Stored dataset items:
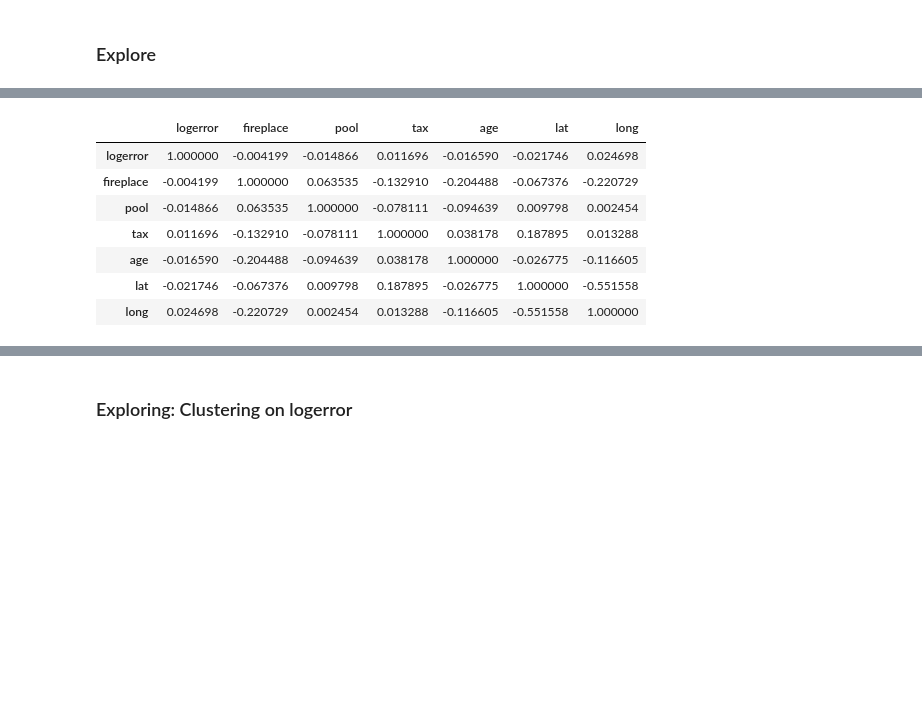
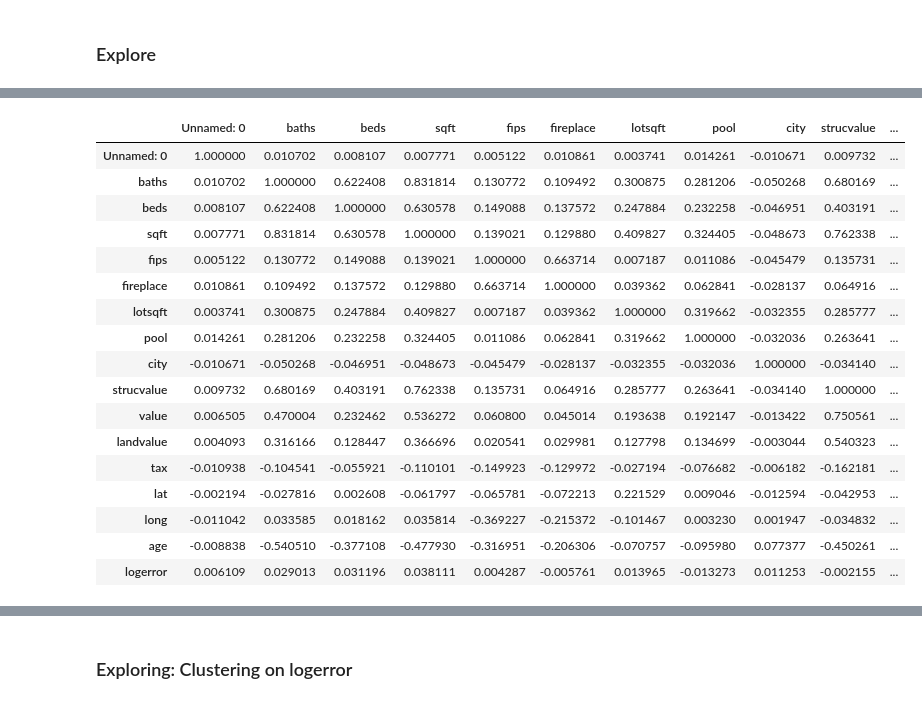
Before and after one commit to callapena/zillow_cluster, a Jupyter notebook: project_notebook.ipynb, the cells around one changed output, grey strips where cells are left out. Saved outputs shown, nothing was run; the diff lists cells and outputs as text; code cells hidden in the pictures; blank space fills up the shorter version.

```diff
--- a/project_notebook.ipynb
+++ b/project_notebook.ipynb
@@ -158,14 +187,23 @@ memory usage: 8.3+ MB
 # %%
 # Create correlation table to look at variables as they relate to logerror.
-zillow_vars = zillow[['logerror', 'fireplace', 'pool', 'tax', 'age', 'lat','long']]
-zillow_vars.corr()
+train_scaled.corr()
 # %% [output]
-|  | logerror | fireplace | pool | tax | age | lat | long |
-| logerror | 1.000000 | -0.004199 | -0.014866 | 0.011696 | -0.016590 | -0.021746 | 0.024698 |
-| fireplace | -0.004199 | 1.000000 | 0.063535 | -0.132910 | -0.204488 | -0.067376 | -0.220729 |
-| pool | -0.014866 | 0.063535 | 1.000000 | -0.078111 | -0.094639 | 0.009798 | 0.002454 |
-| tax | 0.011696 | -0.132910 | -0.078111 | 1.000000 | 0.038178 | 0.187895 | 0.013288 |
-| age | -0.016590 | -0.204488 | -0.094639 | 0.038178 | 1.000000 | -0.026775 | -0.116605 |
-| lat | -0.021746 | -0.067376 | 0.009798 | 0.187895 | -0.026775 | 1.000000 | -0.551558 |
-| long | 0.024698 | -0.220729 | 0.002454 | 0.013288 | -0.116605 | -0.551558 | 1.000000 |
+|  | Unnamed: 0 | baths | beds | sqft | fips | fireplace | lotsqft | pool | city | strucvalue | ... |
+| Unnamed: 0 | 1.000000 | 0.010702 | 0.008107 | 0.007771 | 0.005122 | 0.010861 | 0.003741 | 0.014261 | -0.010671 | 0.009732 | ... |
+| baths | 0.010702 | 1.000000 | 0.622408 | 0.831814 | 0.130772 | 0.109492 | 0.300875 | 0.281206 | -0.050268 | 0.680169 | ... |
+| beds | 0.008107 | 0.622408 | 1.000000 | 0.630578 | 0.149088 | 0.137572 | 0.247884 | 0.232258 | -0.046951 | 0.403191 | ... |
+| sqft | 0.007771 | 0.831814 | 0.630578 | 1.000000 | 0.139021 | 0.129880 | 0.409827 | 0.324405 | -0.048673 | 0.762338 | ... |
+| fips | 0.005122 | 0.130772 | 0.149088 | 0.139021 | 1.000000 | 0.663714 | 0.007187 | 0.011086 | -0.045479 | 0.135731 | ... |
+| fireplace | 0.010861 | 0.109492 | 0.137572 | 0.129880 | 0.663714 | 1.000000 | 0.039362 | 0.062841 | -0.028137 | 0.064916 | ... |
+| lotsqft | 0.003741 | 0.300875 | 0.247884 | 0.409827 | 0.007187 | 0.039362 | 1.000000 | 0.319662 | -0.032355 | 0.285777 | ... |
+| pool | 0.014261 | 0.281206 | 0.232258 | 0.324405 | 0.011086 | 0.062841 | 0.319662 | 1.000000 | -0.032036 | 0.263641 | ... |
+| city | -0.010671 | -0.050268 | -0.046951 | -0.048673 | -0.045479 | -0.028137 | -0.032355 | -0.032036 | 1.000000 | -0.034140 | ... |
+| strucvalue | 0.009732 | 0.680169 | 0.403191 | 0.762338 | 0.135731 | 0.064916 | 0.285777 | 0.263641 | -0.034140 | 1.000000 | ... |
+| value | 0.006505 | 0.470004 | 0.232462 | 0.536272 | 0.060800 | 0.045014 | 0.193638 | 0.192147 | -0.013422 | 0.750561 | ... |
+| landvalue | 0.004093 | 0.316166 | 0.128447 | 0.366696 | 0.020541 | 0.029981 | 0.127798 | 0.134699 | -0.003044 | 0.540323 | ... |
+| tax | -0.010938 | -0.104541 | -0.055921 | -0.110101 | -0.149923 | -0.129972 | -0.027194 | -0.076682 | -0.006182 | -0.162181 | ... |
+| lat | -0.002194 | -0.027816 | 0.002608 | -0.061797 | -0.065781 | -0.072213 | 0.221529 | 0.009046 | -0.012594 | -0.042953 | ... |
+| long | -0.011042 | 0.033585 | 0.018162 | 0.035814 | -0.369227 | -0.215372 | -0.101467 | 0.003230 | 0.001947 | -0.034832 | ... |
+| age | -0.008838 | -0.540510 | -0.377108 | -0.477930 | -0.316951 | -0.206306 | -0.070757 | -0.095980 | 0.077377 | -0.450261 | ... |
+| logerror | 0.006109 | 0.029013 | 0.031196 | 0.038111 | 0.004287 | -0.005761 | 0.013965 | -0.013273 | 0.011253 | -0.002155 | ... |
 # %%
```
Also changed, not shown: parts of 25 cells of this notebook.
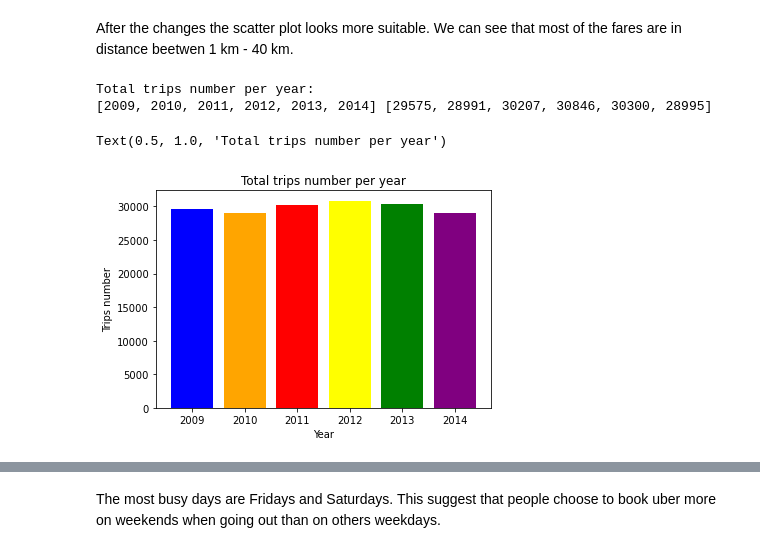
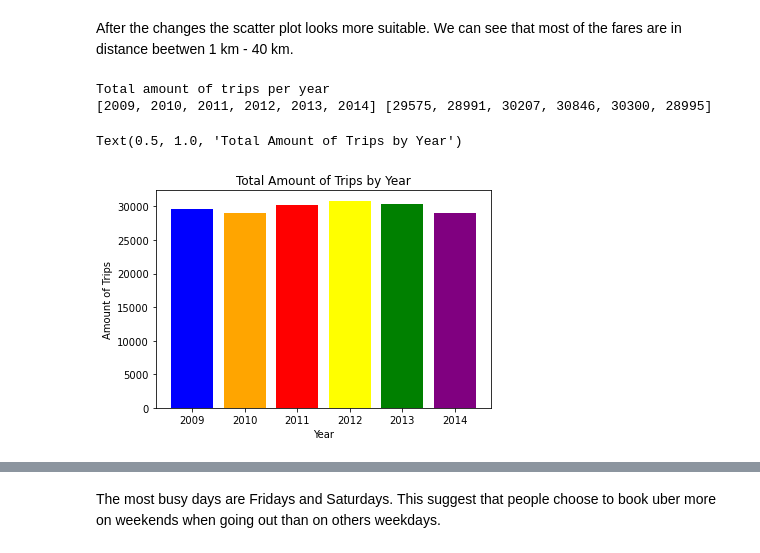
Before and after one commit to Maliha2030/Project1_The_A_Team_Uber, a Jupyter notebook: project_script_marta.ipynb, the cells around one changed output, grey strips where cells are left out. Cells and saved outputs as stored; diff of their text form; code cells hidden in the pictures.

```diff
--- a/project_script_marta.ipynb
+++ b/project_script_marta.ipynb
@@ -171,28 +203,28 @@ Text(0, 0.5, 'fare_amount')
 # %% [markdown]
 After the changes the scatter plot looks more suitable. We can see that most of the fares are in distance beetwen 1 km - 40 km.
 # %%
-# Calculate total  trips number per year
+# Calculate total amount of trips per year
 number_of_trips = []
 
 year = [2009, 2010, 2011, 2012, 2013, 2014]
 
 colors = ['blue', 'orange', 'red', 'yellow', 'green', 'purple']
 for i in range(2009, 2015):
     x = uber_file_df.loc[uber_file_df['Year'] == i, 'counter'].sum()
-    number_of_trips .append(x)
+    number_of_trips.append(x)
 
-print("Total trips number per year: ")
-print(year, number_of_trips )
+print("Total amount of trips per year")
+print(year, number_of_trips)
 
 # Create bar chart and  set the xlabel and ylabel
 
 plt.bar(year, number_of_trips , color=colors)
 plt.xlabel("Year")
-plt.ylabel("Trips number")
-plt.title("Total trips number per year")
+plt.ylabel("Amount of Trips")
+plt.title("Total Amount of Trips by Year")
 # %% [output]
-Total trips number per year:
+Total amount of trips per year
 [2009, 2010, 2011, 2012, 2013, 2014] [29575, 28991, 30207, 30846, 30300, 28995]
-Text(0.5, 1.0, 'Total trips number per year')
+Text(0.5, 1.0, 'Total Amount of Trips by Year')
-[figure, old version]
+[figure, new version]
 # %% [markdown]
```
Also changed, not shown: parts of 11 cells of this notebook.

> [Problem description]:
The entries above need to be output again in full, exactly, and without pictures.

> [Output of the task]:
Before and after one commit to callapena/zillow_cluster, a Jupyter notebook: project_notebook.ipynb, the cells around one changed output, grey strips where cells are left out. Saved outputs shown, nothing was run; the diff lists cells and outputs as text; code cells hidden in the pictures; blank space fills up the shorter version.

```diff
--- a/project_notebook.ipynb
+++ b/project_notebook.ipynb
@@ -158,14 +187,23 @@ memory usage: 8.3+ MB
 # %%
 # Create correlation table to look at variables as they relate to logerror.
-zillow_vars = zillow[['logerror', 'fireplace', 'pool', 'tax', 'age', 'lat','long']]
-zillow_vars.corr()
+train_scaled.corr()
 # %% [output]
-|  | logerror | fireplace | pool | tax | age | lat | long |
-| logerror | 1.000000 | -0.004199 | -0.014866 | 0.011696 | -0.016590 | -0.021746 | 0.024698 |
-| fireplace | -0.004199 | 1.000000 | 0.063535 | -0.132910 | -0.204488 | -0.067376 | -0.220729 |
-| pool | -0.014866 | 0.063535 | 1.000000 | -0.078111 | -0.094639 | 0.009798 | 0.002454 |
-| tax | 0.011696 | -0.132910 | -0.078111 | 1.000000 | 0.038178 | 0.187895 | 0.013288 |
-| age | -0.016590 | -0.204488 | -0.094639 | 0.038178 | 1.000000 | -0.026775 | -0.116605 |
-| lat | -0.021746 | -0.067376 | 0.009798 | 0.187895 | -0.026775 | 1.000000 | -0.551558 |
-| long | 0.024698 | -0.220729 | 0.002454 | 0.013288 | -0.116605 | -0.551558 | 1.000000 |
+|  | Unnamed: 0 | baths | beds | sqft | fips | fireplace | lotsqft | pool | city | strucvalue | ... |
+| Unnamed: 0 | 1.000000 | 0.010702 | 0.008107 | 0.007771 | 0.005122 | 0.010861 | 0.003741 | 0.014261 | -0.010671 | 0.009732 | ... |
+| baths | 0.010702 | 1.000000 | 0.622408 | 0.831814 | 0.130772 | 0.109492 | 0.300875 | 0.281206 | -0.050268 | 0.680169 | ... |
+| beds | 0.008107 | 0.622408 | 1.000000 | 0.630578 | 0.149088 | 0.137572 | 0.247884 | 0.232258 | -0.046951 | 0.403191 | ... |
+| sqft | 0.007771 | 0.831814 | 0.630578 | 1.000000 | 0.139021 | 0.129880 | 0.409827 | 0.324405 | -0.048673 | 0.762338 | ... |
+| fips | 0.005122 | 0.130772 | 0.149088 | 0.139021 | 1.000000 | 0.663714 | 0.007187 | 0.011086 | -0.045479 | 0.135731 | ... |
+| fireplace | 0.010861 | 0.109492 | 0.137572 | 0.129880 | 0.663714 | 1.000000 | 0.039362 | 0.062841 | -0.028137 | 0.064916 | ... |
+| lotsqft | 0.003741 | 0.300875 | 0.247884 | 0.409827 | 0.007187 | 0.039362 | 1.000000 | 0.319662 | -0.032355 | 0.285777 | ... |
+| pool | 0.014261 | 0.281206 | 0.232258 | 0.324405 | 0.011086 | 0.062841 | 0.319662 | 1.000000 | -0.032036 | 0.263641 | ... |
+| city | -0.010671 | -0.050268 | -0.046951 | -0.048673 | -0.045479 | -0.028137 | -0.032355 | -0.032036 | 1.000000 | -0.034140 | ... |
+| strucvalue | 0.009732 | 0.680169 | 0.403191 | 0.762338 | 0.135731 | 0.064916 | 0.285777 | 0.263641 | -0.034140 | 1.000000 | ... |
+| value | 0.006505 | 0.470004 | 0.232462 | 0.536272 | 0.060800 | 0.045014 | 0.193638 | 0.192147 | -0.013422 | 0.750561 | ... |
+| landvalue | 0.004093 | 0.316166 | 0.128447 | 0.366696 | 0.020541 | 0.029981 | 0.127798 | 0.134699 | -0.003044 | 0.540323 | ... |
+| tax | -0.010938 | -0.104541 | -0.055921 | -0.110101 | -0.149923 | -0.129972 | -0.027194 | -0.076682 | -0.006182 | -0.162181 | ... |
+| lat | -0.002194 | -0.027816 | 0.002608 | -0.061797 | -0.065781 | -0.072213 | 0.221529 | 0.009046 | -0.012594 | -0.042953 | ... |
+| long | -0.011042 | 0.033585 | 0.018162 | 0.035814 | -0.369227 | -0.215372 | -0.101467 | 0.003230 | 0.001947 | -0.034832 | ... |
+| age | -0.008838 | -0.540510 | -0.377108 | -0.477930 | -0.316951 | -0.206306 | -0.070757 | -0.095980 | 0.077377 | -0.450261 | ... |
+| logerror | 0.006109 | 0.029013 | 0.031196 | 0.038111 | 0.004287 | -0.005761 | 0.013965 | -0.013273 | 0.011253 | -0.002155 | ... |
 # %%
```
Also changed, not shown: parts of 25 cells of this notebook.
Before and after one commit to Maliha2030/Project1_The_A_Team_Uber, a Jupyter notebook: project_script_marta.ipynb, the cells around one changed output, grey strips where cells are left out. Cells and saved outputs as stored; diff of their text form; code cells hidden in the pictures.

```diff
--- a/project_script_marta.ipynb
+++ b/project_script_marta.ipynb
@@ -171,28 +203,28 @@ Text(0, 0.5, 'fare_amount')
 # %% [markdown]
 After the changes the scatter plot looks more suitable. We can see that most of the fares are in distance beetwen 1 km - 40 km.
 # %%
-# Calculate total  trips number per year
+# Calculate total amount of trips per year
 number_of_trips = []
 
 year = [2009, 2010, 2011, 2012, 2013, 2014]
 
 colors = ['blue', 'orange', 'red', 'yellow', 'green', 'purple']
 for i in range(2009, 2015):
     x = uber_file_df.loc[uber_file_df['Year'] == i, 'counter'].sum()
-    number_of_trips .append(x)
+    number_of_trips.append(x)
 
-print("Total trips number per year: ")
-print(year, number_of_trips )
+print("Total amount of trips per year")
+print(year, number_of_trips)
 
 # Create bar chart and  set the xlabel and ylabel
 
 plt.bar(year, number_of_trips , color=colors)
 plt.xlabel("Year")
-plt.ylabel("Trips number")
-plt.title("Total trips number per year")
+plt.ylabel("Amount of Trips")
+plt.title("Total Amount of Trips by Year")
 # %% [output]
-Total trips number per year:
+Total amount of trips per year
 [2009, 2010, 2011, 2012, 2013, 2014] [29575, 28991, 30207, 30846, 30300, 28995]
-Text(0.5, 1.0, 'Total trips number per year')
+Text(0.5, 1.0, 'Total Amount of Trips by Year')
-[figure, old version]
+[figure, new version]
 # %% [markdown]
```
Also changed, not shown: parts of 11 cells of this notebook.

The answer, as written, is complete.